WORK ORDER:
Could you copy every record exactly, leaving the pictures behind?

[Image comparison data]
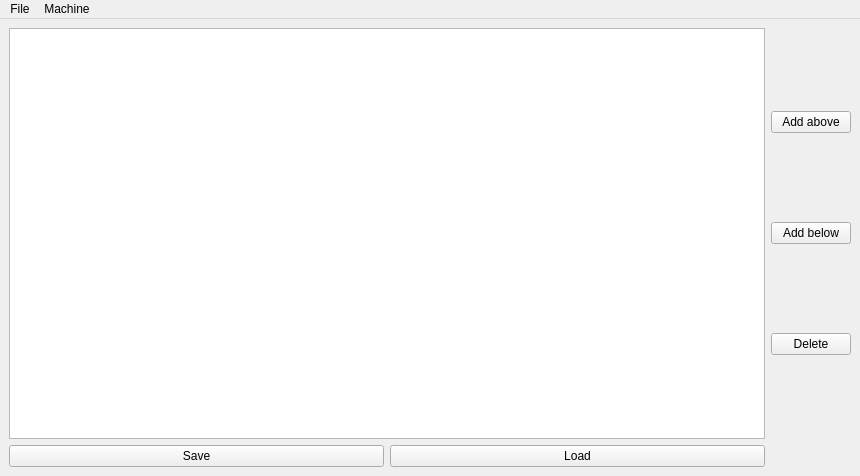
Qt form examples/mini/mini.ui (auto-mation-assist/qtpyvcp-1) before a commit.
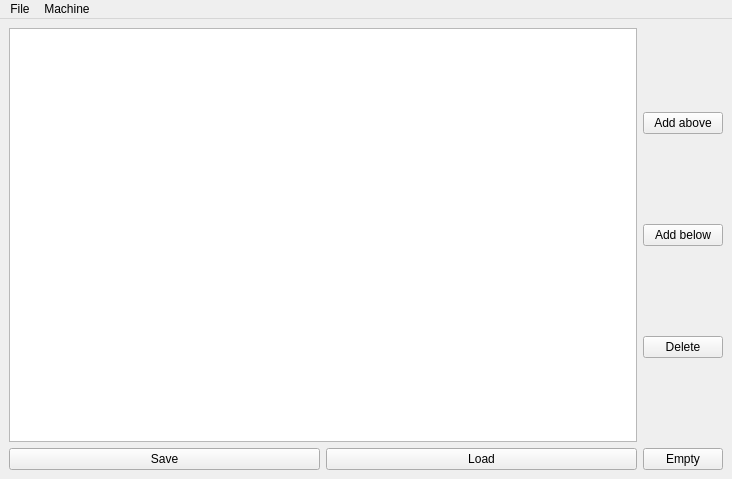
The same form after that commit. Custom widgets are drawn as their Qt base class.

Commit message: fix empry table

Diff of the .ui file:
```diff
--- a/examples/mini/mini.ui
+++ b/examples/mini/mini.ui
@@ -6,8 +6,8 @@
    <rect>
     <x>0</x>
     <y>0</y>
-    <width>860</width>
-    <height>476</height>
+    <width>732</width>
+    <height>479</height>
    </rect>
   </property>
   <property name="windowTitle">
@@ -55,6 +55,12 @@
         <property name="text">
          <string>Add above</string>
         </property>
+        <property name="iconSize">
+         <size>
+          <width>32</width>
+          <height>62</height>
+         </size>
+        </property>
        </widget>
       </item>
       <item>
@@ -73,6 +79,13 @@
       </item>
      </layout>
     </item>
+    <item row="1" column="3">
+     <widget class="QPushButton" name="emptyButton">
+      <property name="text">
+       <string>Empty</string>
+      </property>
+     </widget>
+    </item>
    </layout>
   </widget>
   <widget class="QMenuBar" name="menuBar">
@@ -80,7 +93,7 @@
     <rect>
      <x>0</x>
      <y>0</y>
-     <width>860</width>
+     <width>732</width>
      <height>25</height>
     </rect>
    </property>
```
Left out of the diff: 40 changed lines with no effect on the pictures. The commit also changes 1 other file.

SOLUTION FOR THIS PROBLEM:
Qt form examples/mini/mini.ui (auto-mation-assist/qtpyvcp-1) before a commit.
The same form after that commit. Custom widgets are drawn as their Qt base class.

Commit message: fix empry table

Diff of the .ui file:
```diff
--- a/examples/mini/mini.ui
+++ b/examples/mini/mini.ui
@@ -6,8 +6,8 @@
    <rect>
     <x>0</x>
     <y>0</y>
-    <width>860</width>
-    <height>476</height>
+    <width>732</width>
+    <height>479</height>
    </rect>
   </property>
   <property name="windowTitle">
@@ -55,6 +55,12 @@
         <property name="text">
          <string>Add above</string>
         </property>
+        <property name="iconSize">
+         <size>
+          <width>32</width>
+          <height>62</height>
+         </size>
+        </property>
        </widget>
       </item>
       <item>
@@ -73,6 +79,13 @@
       </item>
      </layout>
     </item>
+    <item row="1" column="3">
+     <widget class="QPushButton" name="emptyButton">
+      <property name="text">
+       <string>Empty</string>
+      </property>
+     </widget>
+    </item>
    </layout>
   </widget>
   <widget class="QMenuBar" name="menuBar">
@@ -80,7 +93,7 @@
     <rect>
      <x>0</x>
      <y>0</y>
-     <width>860</width>
+     <width>732</width>
      <height>25</height>
     </rect>
    </property>
```
Left out of the diff: 40 changed lines with no effect on the pictures. The commit also changes 1 other file.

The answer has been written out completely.